Richard Marshall Eakin was a gifted scientist and teacher, and he expressed those gifts in thoughtful and engaging ways. His science dealt primarily with the fine structure of photoreceptors, ranging from a diversity of eyes of invertebrates to the pineal “eye” of lizards. He pioneered techniques in transmission electron microscopy as part of that research, and he had wide-ranging ideas about development, structure, and function. Born in 1910, he entered the University of California, Berkeley, as a junior, received his B. A. in 1931, then his Ph. D. in 1935 under the tutelage of vertebrate morphologist J. Frank Daniel. He was appointed an Instructor the next year, and Assistant Professor in 1940; he spent his entire career at Berkeley, chairing the Department of Zoology twice, and building its excellence. He served the department and the university in many ways until his formal retirement in 1977. He also served in a number of extramural capacities, especially the American Society of Zoologists (now the Society for Integrative and Comparative Biology), of which he was President in 1975. Following his retirement, he taught one semester each year for several years at historically-Black colleges, among them Tuskegee Institute and Morehouse University (supporting and driving ASZ/SICB’s and Berkeley’s developing interests in increasing the diversity of scientists in our fields).

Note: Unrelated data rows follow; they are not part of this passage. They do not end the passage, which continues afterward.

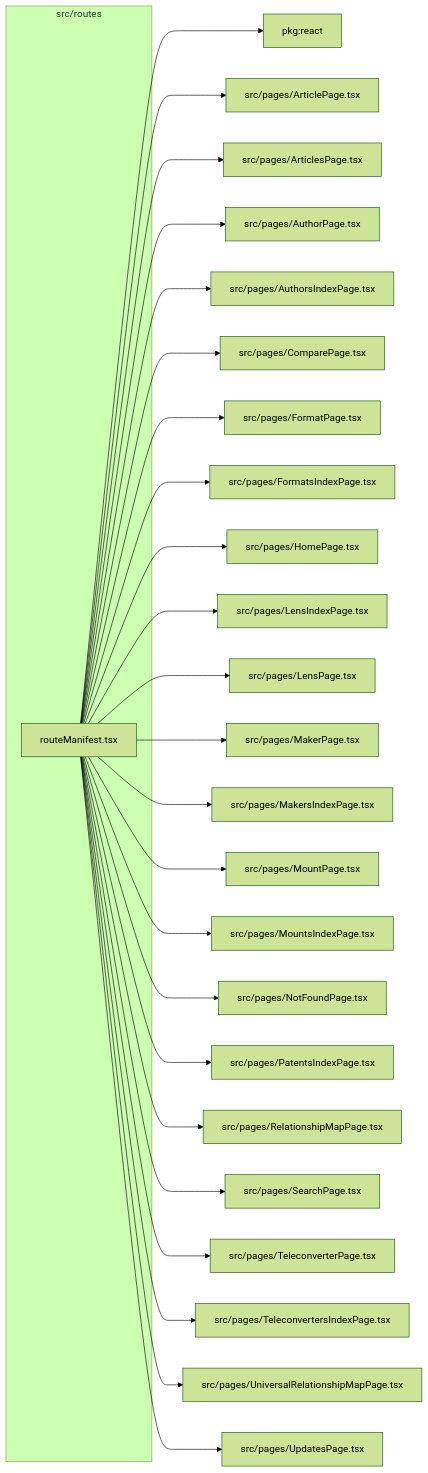
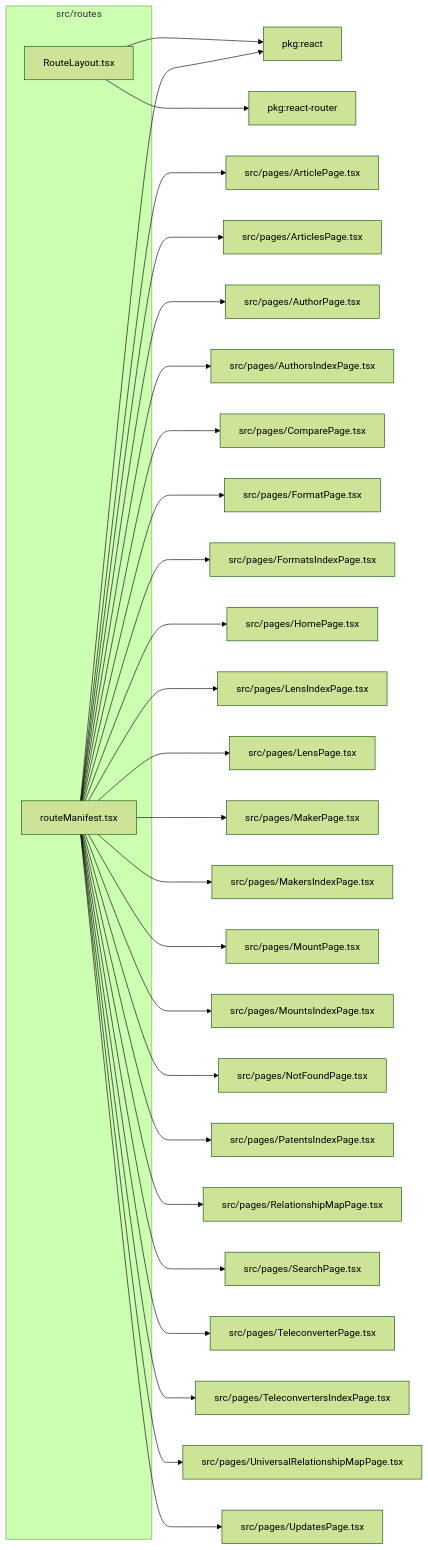
The diagram in src/routes/readme.md (ronbuening/LensVisualizer), drawn with Mermaid (forest theme) before and after one commit. The commit also changed other lines of this file and 43 other files, not shown here.

````diff
--- a/src/routes/readme.md
+++ b/src/routes/readme.md
@@ -9,52 +9,56 @@
 ```mermaid
 flowchart LR
   subgraph n_src_routes["src/routes"]
+    n_src_routes_src_routes_RouteLayout_tsx["RouteLayout.tsx"]
     n_src_routes_src_routes_routeManifest_tsx["routeManifest.tsx"]
   end
   n_external_pkg_react["pkg:react"]
+  n_external_pkg_react_router["pkg:react-router"]
   n_external_src_pages_ArticlePage_tsx["src/pages/ArticlePage.tsx"]
   n_external_src_pages_ArticlesPage_tsx["src/pages/ArticlesPage.tsx"]
   n_external_src_pages_AuthorPage_tsx["src/pages/AuthorPage.tsx"]
   n_external_src_pages_AuthorsIndexPage_tsx["src/pages/AuthorsIndexPage.tsx"]
   n_external_src_pages_ComparePage_tsx["src/pages/ComparePage.tsx"]
   n_external_src_pages_FormatPage_tsx["src/pages/FormatPage.tsx"]
   n_external_src_pages_FormatsIndexPage_tsx["src/pages/FormatsIndexPage.tsx"]
   n_external_src_pages_HomePage_tsx["src/pages/HomePage.tsx"]
   n_external_src_pages_LensIndexPage_tsx["src/pages/LensIndexPage.tsx"]
   n_external_src_pages_LensPage_tsx["src/pages/LensPage.tsx"]
   n_external_src_pages_MakerPage_tsx["src/pages/MakerPage.tsx"]
   n_external_src_pages_MakersIndexPage_tsx["src/pages/MakersIndexPage.tsx"]
   n_external_src_pages_MountPage_tsx["src/pages/MountPage.tsx"]
   n_external_src_pages_MountsIndexPage_tsx["src/pages/MountsIndexPage.tsx"]
   n_external_src_pages_NotFoundPage_tsx["src/pages/NotFoundPage.tsx"]
   n_external_src_pages_PatentsIndexPage_tsx["src/pages/PatentsIndexPage.tsx"]
   n_external_src_pages_RelationshipMapPage_tsx["src/pages/RelationshipMapPage.tsx"]
   n_external_src_pages_SearchPage_tsx["src/pages/SearchPage.tsx"]
   n_external_src_pages_TeleconverterPage_tsx["src/pages/TeleconverterPage.tsx"]
   n_external_src_pages_TeleconvertersIndexPage_tsx["src/pages/TeleconvertersIndexPage.tsx"]
   n_external_src_pages_UniversalRelationshipMapPage_tsx["src/pages/UniversalRelationshipMapPage.tsx"]
   n_external_src_pages_UpdatesPage_tsx["src/pages/UpdatesPage.tsx"]
+  n_src_routes_src_routes_RouteLayout_tsx --> n_external_pkg_react
   n_src_routes_src_routes_routeManifest_tsx --> n_external_pkg_react
+  n_src_routes_src_routes_RouteLayout_tsx --> n_external_pkg_react_router
   n_src_routes_src_routes_routeManifest_tsx --> n_external_src_pages_ArticlePage_tsx
   n_src_routes_src_routes_routeManifest_tsx --> n_external_src_pages_ArticlesPage_tsx
   n_src_routes_src_routes_routeManifest_tsx --> n_external_src_pages_AuthorPage_tsx
   n_src_routes_src_routes_routeManifest_tsx --> n_external_src_pages_AuthorsIndexPage_tsx
   n_src_routes_src_routes_routeManifest_tsx --> n_external_src_pages_ComparePage_tsx
   n_src_routes_src_routes_routeManifest_tsx --> n_external_src_pages_FormatPage_tsx
   n_src_routes_src_routes_routeManifest_tsx --> n_external_src_pages_FormatsIndexPage_tsx
   n_src_routes_src_routes_routeManifest_tsx --> n_external_src_pages_HomePage_tsx
   n_src_routes_src_routes_routeManifest_tsx --> n_external_src_pages_LensIndexPage_tsx
   n_src_routes_src_routes_routeManifest_tsx --> n_external_src_pages_LensPage_tsx
   n_src_routes_src_routes_routeManifest_tsx --> n_external_src_pages_MakerPage_tsx
   n_src_routes_src_routes_routeManifest_tsx --> n_external_src_pages_MakersIndexPage_tsx
   n_src_routes_src_routes_routeManifest_tsx --> n_external_src_pages_MountPage_tsx
   n_src_routes_src_routes_routeManifest_tsx --> n_external_src_pages_MountsIndexPage_tsx
   n_src_routes_src_routes_routeManifest_tsx --> n_external_src_pages_NotFoundPage_tsx
   n_src_routes_src_routes_routeManifest_tsx --> n_external_src_pages_PatentsIndexPage_tsx
   n_src_routes_src_routes_routeManifest_tsx --> n_external_src_pages_RelationshipMapPage_tsx
   n_src_routes_src_routes_routeManifest_tsx --> n_external_src_pages_SearchPage_tsx
   n_src_routes_src_routes_routeManifest_tsx --> n_external_src_pages_TeleconverterPage_tsx
   n_src_routes_src_routes_routeManifest_tsx --> n_external_src_pages_TeleconvertersIndexPage_tsx
   n_src_routes_src_routes_routeManifest_tsx --> n_external_src_pages_UniversalRelationshipMapPage_tsx
   n_src_routes_src_routes_routeManifest_tsx --> n_external_src_pages_UpdatesPage_tsx
 ```
````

It is, of course, his teaching innovations that form the most notable part of his legacy. He taught vertebrate embryology, an upper division majors’ course (for which he wrote and published an excellent laboratory manual), and Zoology 10, a non-majors’ general interest course (which met a breadth requirement of several Berkeley majors and colleges). As he has recorded, he became concerned that students in Zoology 10 were progressively more inattentive and absent, so in the shower one morning in 1970, it hit him that to “dress up and make up as some of the great biologists, and present their discoveries and thoughts in their own words” might relieve his students’ apparent boredom. He tried the experiment, appeared as William Harvey to describe how Harvey learned, through experimentation and observation, that the heart pumped blood through the body. He received a standing ovation, and the rest is history. For the next 17 years (well after his formal retirement), he offered Zoology 10 with six “dress-up” lectures—Harvey, William Beaumont, Gregor Mendel, Hans Spemann (with whom he had done a postdoc), Louis Pasteur, and Charles Darwin, all in elaborate period costume and makeup (shaving his head for Mendel and Darwin, applying different beards for Harvey and Darwin, etc.). Enrollment and attendance dramatically increased, to Eakin’s relief (and pleasure), and he was asked to make his dramatic presentations throughout the country and internationally, including at ASZ. They became a big part of his teaching, at Berkeley and elsewhere. He always maintained (correctly) that he did the “acting” in order to make the content of the lecture more graphic and memorable—and it certainly worked well! Few would have the courage and fortitude (and skill) to try the experiment, let alone carry it on for many years. In the late 1980’s, when he was thinking of stopping teaching, he was persuaded to have the lectures filmed. The films of the presentations given in classes in session had the usual vicissitudes (the barking dog [well, it’s Berkeley], the rustling papers), so Eakin did formal studio films of each lecture. It is these films, as useful today as ever, that are available for our use and pleasure. The Charles Darwin lecture is on YouTube! Dick would have loved that…
Marvalee H. Wake
[Eakin, Richard] Charles Darwin
[Eakin, Richard] Gregor Mendel
[Eakin, Richard] Hans Spemann and Embryonic Development
[Eakin, Richard] Louis Pasteur
[Eakin, Richard] William Beaumont and Alexis' Stomach.
[Eakin, Richard] William Harvey and the Circulation of the Blood.